Emergency personnel, hooked up to body microphones, swarmed around the grisly accident and a realistic scene unfolded before the students, seated on bleachers facing the street. 

The following morning, students were led into the gym, where they watched a half hour video showing a fictional party that supposedly led up to the grisly accident and the aftermath, from the hospital to the sheriff station to the devastated reaction of parents, and finally the court sentencing of the MHS student who depicted the drunk driver.

Then, actual MHS parents and students came up to speak, parents eulogizing their supposedly slain children, lamenting their lives cut short and children sharing what they wished they were able to tell their parents.

Late Friday morning, a stream of students and parents, embracing one another and still dabbing tears from their eyes, poured out of the MHS gym, followed a little while later by a casket, wheeled out into a waiting hearse.

The event that brought the student body together Friday was not a memorial service for a slain student, but a stark reminder that the experience is all too real for thousands of schools around the country every year, as someone is killed from an alcohol-related collision every 15 minutes in the United States.

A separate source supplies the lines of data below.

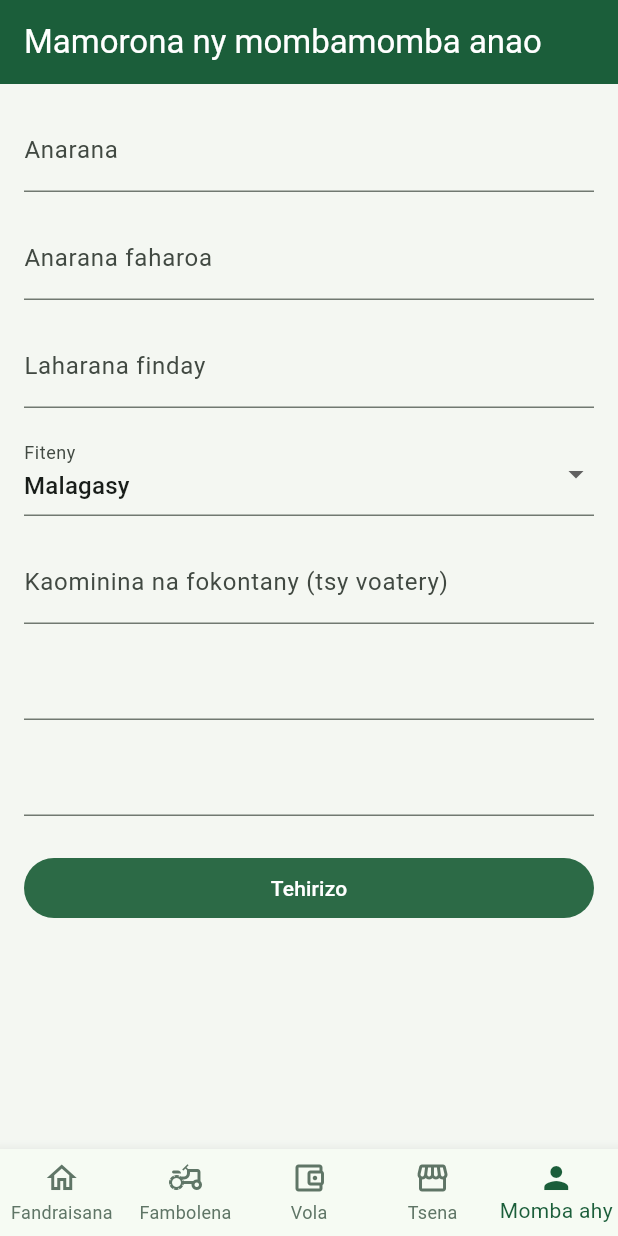
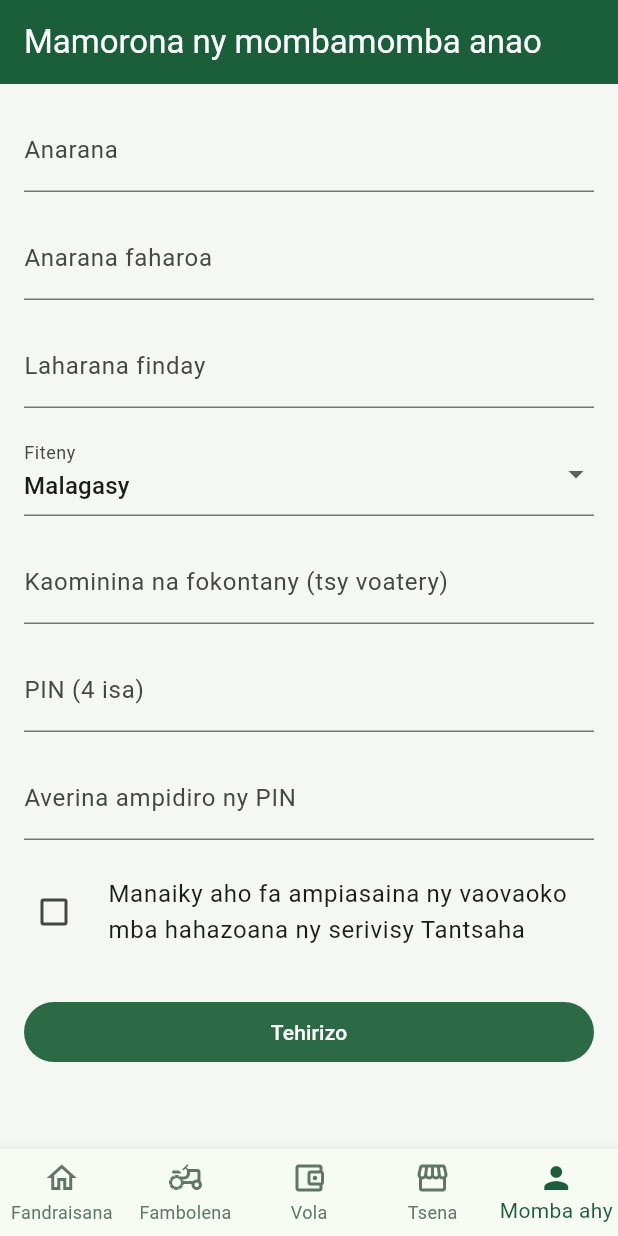
Before and after one commit to Cjaoh/MicfroFinanace_Tantsaha, a Flutter app: the screen it shows after launch, item 5 of the bottom bar chosen, on a phone screen of 412 x 824 dp. Run offline on Flutter 3.47's test engine with Material 3 defaults, Android fonts, the phone set to English and light mode, and no system bars; our stand-ins replace shared_preferences, sqflite; accounts and stored records are empty.

Commit message:
feat(profil): consentement obligatoire horodaté (PROF-01, 1.7)

```diff
--- a/lib/data/app_database.dart
+++ b/lib/data/app_database.dart
@@ -15,7 +15,7 @@ class AppDatabase {
   factory AppDatabase.forTesting(String path) => AppDatabase._(path);
 
   static const String _dbName = 'tantsaha.db';
-  static const int _dbVersion = 4;
+  static const int _dbVersion = 5;
 
   static const String transactionsTable = 'transactions';
   static const String usersTable = 'users';
@@ -62,8 +62,8 @@ class AppDatabase {
       'CREATE INDEX idx_transactions_date ON $transactionsTable (date)';
 
   // Profil de l'utilisateur local (version 3). Une seule ligne attendue au MVP.
-  // Les colonnes du PIN ne figurent pas ici : elles sont ajoutées en version 4
-  // (voir _ajoutPinSql).
+  // Les colonnes du PIN et du consentement ne figurent pas ici : elles sont
+  // ajoutées en versions 4 et 5 (voir _ajoutPinSql et _ajoutConsentementSql).
   static const String _createUsersSql = '''
     CREATE TABLE $usersTable (
       id TEXT PRIMARY KEY,
@@ -84,6 +84,12 @@ class AppDatabase {
     'ALTER TABLE $usersTable ADD COLUMN pin_sel TEXT',
   ];
 
+  // Horodatage du consentement, en millisecondes depuis l'époque (version 5).
+  // Nullable : les profils créés avant cette version n'ont pas de consentement
+  // enregistré.
+  static const String _ajoutConsentementSql =
+      'ALTER TABLE $usersTable ADD COLUMN consentement_at INTEGER';
+
   Future<void> _onCreate(Database db, int version) async {
     await db.execute(_createTransactionsSql);
     await db.execute(_createDateIndexSql);
@@ -91,6 +97,7 @@ class AppDatabase {
     for (final sql in _ajoutPinSql) {
       await db.execute(sql);
     }
+    await db.execute(_ajoutConsentementSql);
   }
 
   /// Migrations successives. Chaque `if (oldVersion < N)` ne s'exécute que
@@ -130,6 +137,11 @@ class AppDatabase {
         await db.execute(sql);
       }
     }
+
+    if (oldVersion < 5) {
+      // Ajout de l'horodatage du consentement. Les lignes existantes gardent NULL.
+      await db.execute(_ajoutConsentementSql);
+    }
   }
 
   /// Ferme la connexion (utile pour les tests).
--- a/lib/l10n/app_fr.arb
+++ b/lib/l10n/app_fr.arb
@@ -55,5 +55,7 @@
   "profileErrorPinLongueur": "Le code doit comporter 4 chiffres",
   "profileErrorPinChiffres": "Chiffres seulement",
   "profileErrorPinTrivial": "Choisissez un code moins évident (pas 1111 ni 1234)",
-  "profileErrorPinConfirm": "Les deux codes ne correspondent pas"
+  "profileErrorPinConfirm": "Les deux codes ne correspondent pas",
+  "profileConsent": "J'accepte que mes informations soient utilisées pour accéder au service Tantsaha",
+  "profileErrorConsent": "Veuillez accepter pour continuer"
 }
--- a/lib/l10n/app_localizations.dart
+++ b/lib/l10n/app_localizations.dart
@@ -397,6 +397,54 @@ abstract class AppLocalizations {
   /// In mg, this message translates to:
   /// **'Laharana finday marina, manomboka amin\'ny 03'**
   String get profileErrorTelephone;
+
+  /// No description provided for @profilePin.
+  ///
+  /// In mg, this message translates to:
+  /// **'PIN (4 isa)'**
+  String get profilePin;
+
+  /// No description provided for @profilePinConfirm.
+  ///
+  /// In mg, this message translates to:
+  /// **'Averina ampidiro ny PIN'**
+  String get profilePinConfirm;
+
+  /// No description provided for @profileErrorPinLongueur.
+  ///
+  /// In mg, this message translates to:
+  /// **'Ny PIN tokony hisy isa 4'**
+  String get profileErrorPinLongueur;
+
+  /// No description provided for @profileErrorPinChiffres.
+  ///
+  /// In mg, this message translates to:
+  /// **'Isa ihany no azo ampiasaina'**
+  String get profileErrorPinChiffres;
+
+  /// No description provided for @profileErrorPinTrivial.
+  ///
+  /// In mg, this message translates to:
+  /// **'Safidio PIN hafa, tsy 1111 na 1234'**
+  String get profileErrorPinTrivial;
+
+  /// No description provided for @profileErrorPinConfirm.
+  ///
+  /// In mg, this message translates to:
+  /// **'Tsy mitovy ny PIN roa'**
+  String get profileErrorPinConfirm;
+
+  /// No description provided for @profileConsent.
+  ///
+  /// In mg, this message translates to:
+  /// **'Manaiky aho fa ampiasaina ny vaovaoko mba hahazoana ny serivisy Tantsaha'**
+  String get profileConsent;
+
+  /// No description provided for @profileErrorConsent.
+  ///
+  /// In mg, this message translates to:
+  /// **'Ampio ny fanekenao mba hitohy'**
+  String get profileErrorConsent;
 }
 
 class _AppLocalizationsDelegate
--- a/lib/l10n/app_localizations_mg.dart
+++ b/lib/l10n/app_localizations_mg.dart
@@ -158,4 +158,29 @@ class AppLocalizationsMg extends AppLocalizations {
   @override
   String get profileErrorTelephone =>
       'Laharana finday marina, manomboka amin\'ny 03';
+
+  @override
+  String get profilePin => 'PIN (4 isa)';
+
+  @override
+  String get profilePinConfirm => 'Averina ampidiro ny PIN';
+
+  @override
+  String get profileErrorPinLongueur => 'Ny PIN tokony hisy isa 4';
+
+  @override
+  String get profileErrorPinChiffres => 'Isa ihany no azo ampiasaina';
+
+  @override
+  String get profileErrorPinTrivial => 'Safidio PIN hafa, tsy 1111 na 1234';
+
+  @override
+  String get profileErrorPinConfirm => 'Tsy mitovy ny PIN roa';
+
+  @override
+  String get profileConsent =>
+      'Manaiky aho fa ampiasaina ny vaovaoko mba hahazoana ny serivisy Tantsaha';
+
+  @override
+  String get profileErrorConsent => 'Ampio ny fanekenao mba hitohy';
 }
--- a/lib/l10n/app_mg.arb
+++ b/lib/l10n/app_mg.arb
@@ -73,5 +73,7 @@
   "profileErrorPinLongueur": "Ny PIN tokony hisy isa 4",
   "profileErrorPinChiffres": "Isa ihany no azo ampiasaina",
   "profileErrorPinTrivial": "Safidio PIN hafa, tsy 1111 na 1234",
-  "profileErrorPinConfirm": "Tsy mitovy ny PIN roa"
+  "profileErrorPinConfirm": "Tsy mitovy ny PIN roa",
+  "profileConsent": "Manaiky aho fa ampiasaina ny vaovaoko mba hahazoana ny serivisy Tantsaha",
+  "profileErrorConsent": "Ampio ny fanekenao mba hitohy"
 }
--- a/lib/models/user_profile.dart
+++ b/lib/models/user_profile.dart
@@ -2,7 +2,7 @@ import '../domain/phone_validation.dart';
 
 enum LangueProfil { malagasy, francais }
 
-enum ChampProfil { prenom, nom, telephone }
+enum ChampProfil { prenom, nom, telephone, consentement }
 
 class UserProfile {
   const UserProfile._({
@@ -13,6 +13,7 @@ class UserProfile {
     this.commune,
     this.pinHash,
     this.pinSel,
+    this.consentementLe,
   });
 
   final String prenom;
@@ -32,18 +33,28 @@ class UserProfile {
   /// Sel utilisé pour hasher le PIN. Null tant qu'aucun PIN n'est défini.
   final String? pinSel;
 
+  /// Date et heure du consentement. Obligatoire à la création, donc non null
+  /// pour tout profil créé par [creer].
+  final DateTime? consentementLe;
+
   /// Vrai si un PIN est défini pour ce profil.
   bool get aUnPin => pinHash != null && pinSel != null;
 
+  /// Vrai si le consentement a été donné.
+  bool get aConsenti => consentementLe != null;
+
   /// Crée un profil à partir de la saisie brute.
   /// Retourne la liste des champs invalides si la saisie est refusée.
-  /// Le PIN n'est pas demandé ici : il est défini ensuite.
+  /// Le consentement est obligatoire : sans lui, la saisie est refusée.
+  /// [maintenant] permet de fixer la date du consentement dans les tests.
   static ResultatProfil creer({
     required String prenom,
     required String nom,
     required String telephoneSaisi,
     required LangueProfil langue,
+    required bool consentement,
     String? commune,
+    DateTime? maintenant,
   }) {
     final prenomNettoye = prenom.trim();
     final nomNettoye = nom.trim();
@@ -53,6 +64,7 @@ class UserProfile {
       if (prenomNettoye.isEmpty) ChampProfil.prenom,
       if (nomNettoye.isEmpty) ChampProfil.nom,
       if (!telephone.estValide) ChampProfil.telephone,
+      if (!consentement) ChampProfil.consentement,
     ];
     if (erreurs.isNotEmpty) {
       return ResultatProfil.invalide(erreurs);
@@ -65,13 +77,14 @@ class UserProfile {
         telephone: telephone.normalise!,
         langue: langue,
         commune: _nettoyerCommune(commune),
+        consentementLe: maintenant ?? DateTime.now(),
       ),
     );
   }
 
   /// Corrige les données modifiables. Le téléphone ne change pas.
   /// Les champs PIN ne sont modifiés que si on les fournit, sauf
-  /// [effacerPin] qui les remet à null.
+  /// [effacerPin] qui les remet à null. Le consentement n'est pas modifiable.
   UserProfile copyWith({
     String? prenom,
     String? nom,
@@ -95,6 +108,7 @@ class UserProfile {
           : (commune != null ? _nettoyerCommune(commune) : this.commune),
       pinHash: effacerPin ? null : (pinHash ?? this.pinHash),
       pinSel: effacerPin ? null : (pinSel ?? this.pinSel),
+      consentementLe: consentementLe,
     );
   }
 
@@ -108,6 +122,7 @@ class UserProfile {
     String? commune,
     String? pinHash,
     String? pinSel,
+    DateTime? consentementLe,
   }) {
     return UserProfile._(
       prenom: prenom,
@@ -117,6 +132,7 @@ class UserProfile {
       commune: _nettoyerCommune(commune),
       pinHash: pinHash,
       pinSel: pinSel,
+      consentementLe: consentementLe,
     );
   }
 
--- a/lib/screens/profil/creation_profil_screen.dart
+++ b/lib/screens/profil/creation_profil_screen.dart
@@ -7,9 +7,9 @@ import '../../l10n/app_localizations.dart';
 import '../../models/user_profile.dart';
 
 /// Formulaire de création du profil (PROF-01).
-/// La validation des informations est faite par UserProfile.creer, celle du
-/// PIN par validerPin. Le profil et son PIN sont enregistrés en une seule
-/// écriture, pour éviter un profil enregistré sans PIN.
+/// La validation des informations et du consentement est faite par
+/// UserProfile.creer, celle du PIN par validerPin. Le profil et son PIN sont
+/// enregistrés en une seule écriture, pour éviter un profil sans PIN.
 class CreationProfilScreen extends StatefulWidget {
   const CreationProfilScreen({
     super.key,
@@ -34,6 +34,7 @@ class _CreationProfilScreenState extends State<CreationProfilScreen> {
   final _pinCtrl = TextEditingController();
   final _pinConfirmCtrl = TextEditingController();
   LangueProfil _langue = LangueProfil.malagasy;
+  bool _consentement = false;
 
   ResultatProfil? _resultat;
   ErreurPin? _erreurPin;
@@ -59,6 +60,7 @@ class _CreationProfilScreenState extends State<CreationProfilScreen> {
       nom: _nomCtrl.text,
       telephoneSaisi: _telephoneCtrl.text,
       langue: _langue,
+      consentement: _consentement,
       commune: _communeCtrl.text,
     );
     final pin = _pinCtrl.text;
@@ -100,6 +102,7 @@ class _CreationProfilScreenState extends State<CreationProfilScreen> {
   Widget build(BuildContext context) {
     final l10n = AppLocalizations.of(context);
     final erreurPin = _erreurPin;
+    final couleurErreur = Theme.of(context).colorScheme.error;
 
     return Scaffold(
       appBar: AppBar(title: Text(l10n.profileTitle)),
@@ -193,6 +196,24 @@ class _CreationProfilScreenState extends State<CreationProfilScreen> {
               errorText: _pinsDifferents ? l10n.profileErrorPinConfirm : null,
             ),
           ),
+          const SizedBox(height: 16),
+          CheckboxListTile(
+            value: _consentement,
+            contentPadding: EdgeInsets.zero,
+            controlAffinity: ListTileControlAffinity.leading,
+            title: Text(l10n.profileConsent),
+            onChanged: _enregistrement
+                ? null
+                : (valeur) => setState(() => _consentement = valeur ?? false),
+          ),
+          if (_erreurs.contains(ChampProfil.consentement))
+            Padding(
+              padding: const EdgeInsets.only(left: 16),
+              child: Text(
+                l10n.profileErrorConsent,
+                style: TextStyle(color: couleurErreur),
+              ),
+            ),
           const SizedBox(height: 24),
           FilledButton(
             onPressed: _enregistrement ? null : _enregistrer,
```
Also changed, not shown: lib/data/user_profile_repository.dart (+9 -2 lines), lib/l10n/app_localizations_fr.dart (+26 -0 lines), 3 other files.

March 19 and 20 marked this year’s Every 15 Minutes demonstration at Malibu High, a California Highway Patrol-sponsored program that takes place every three years for the student body. The Shark Fund also contributed money for the program.

“Our goal is to try to be impactful for kids to see the consequences of drinking and driving,” said MHS Principal Dave Jackson, reflecting on the event, which is presented to all 10th, 11th and 12th graders at the high school.

This goal is accomplished through the coordinated efforts of well over 100 workers and volunteers, including dozens of parents, 25 students, school counselors and administrators, the Malibu/Lost Hills Sheriff’s Station, L.A. County Fire, EMTs, tow truck drivers, State Farm Insurance employees, professional camera operators and makeup artists.

MHS parents Audra Hotchkiss and Judy Palnick, who, together with other volunteers, spent four months preparing for the event, coordinated the event.

Emotions ran high in the gym, where three classes of students sat undisruptive, many sobbing, through the assembly.

The students involved said they hope their experiences with Every 15 Minutes not only change their own lives and those of their fellow students, but may make a larger impact.

“It’s kind of like you’re actually doing something that affects other people -— and then it being online, obviously, it affects other people,” said senior Dawnie Perry, who portrayed a partygoer who noticed her drunk friend getting in a vehicle but didn’t stop her from driving.

MHS students Perry’s age were at one time schoolmates of Emily Shane, the teen killed by a drunk driver on Pacific Coast Highway in 2010. Perry said the experience of being in the simulation gave her an even broader perspective on the tragedy.

“It’s weird experiencing that as my character,” Perry said, “I could have prevented it. I was at the party.”

“Yeah,” agreed fellow student Kennedy Myers, “that really affects you.”

Student Dane Marshall, another participant in last week’s demonstration, said that the lessons the students learned will deeply impact their lives.

“The fact that we were in it,” Marshall said, “it’ll keep us reminding people.”

Jackson said he hopes this is the case.

“We appreciate you taking this seriously,” Jackson told the students before the lights came up in the gym Friday. “Think before you get into a car with someone who’s impaired. Don’t text and drive, don’t drink and drive.

“Take what you learned here and make it part of your life, so we do not have to come to a real funeral.”

The video will be made available for view on YouTube.

Editor’s Note: A previous version of this story did not include correct names of the coordinators of the event.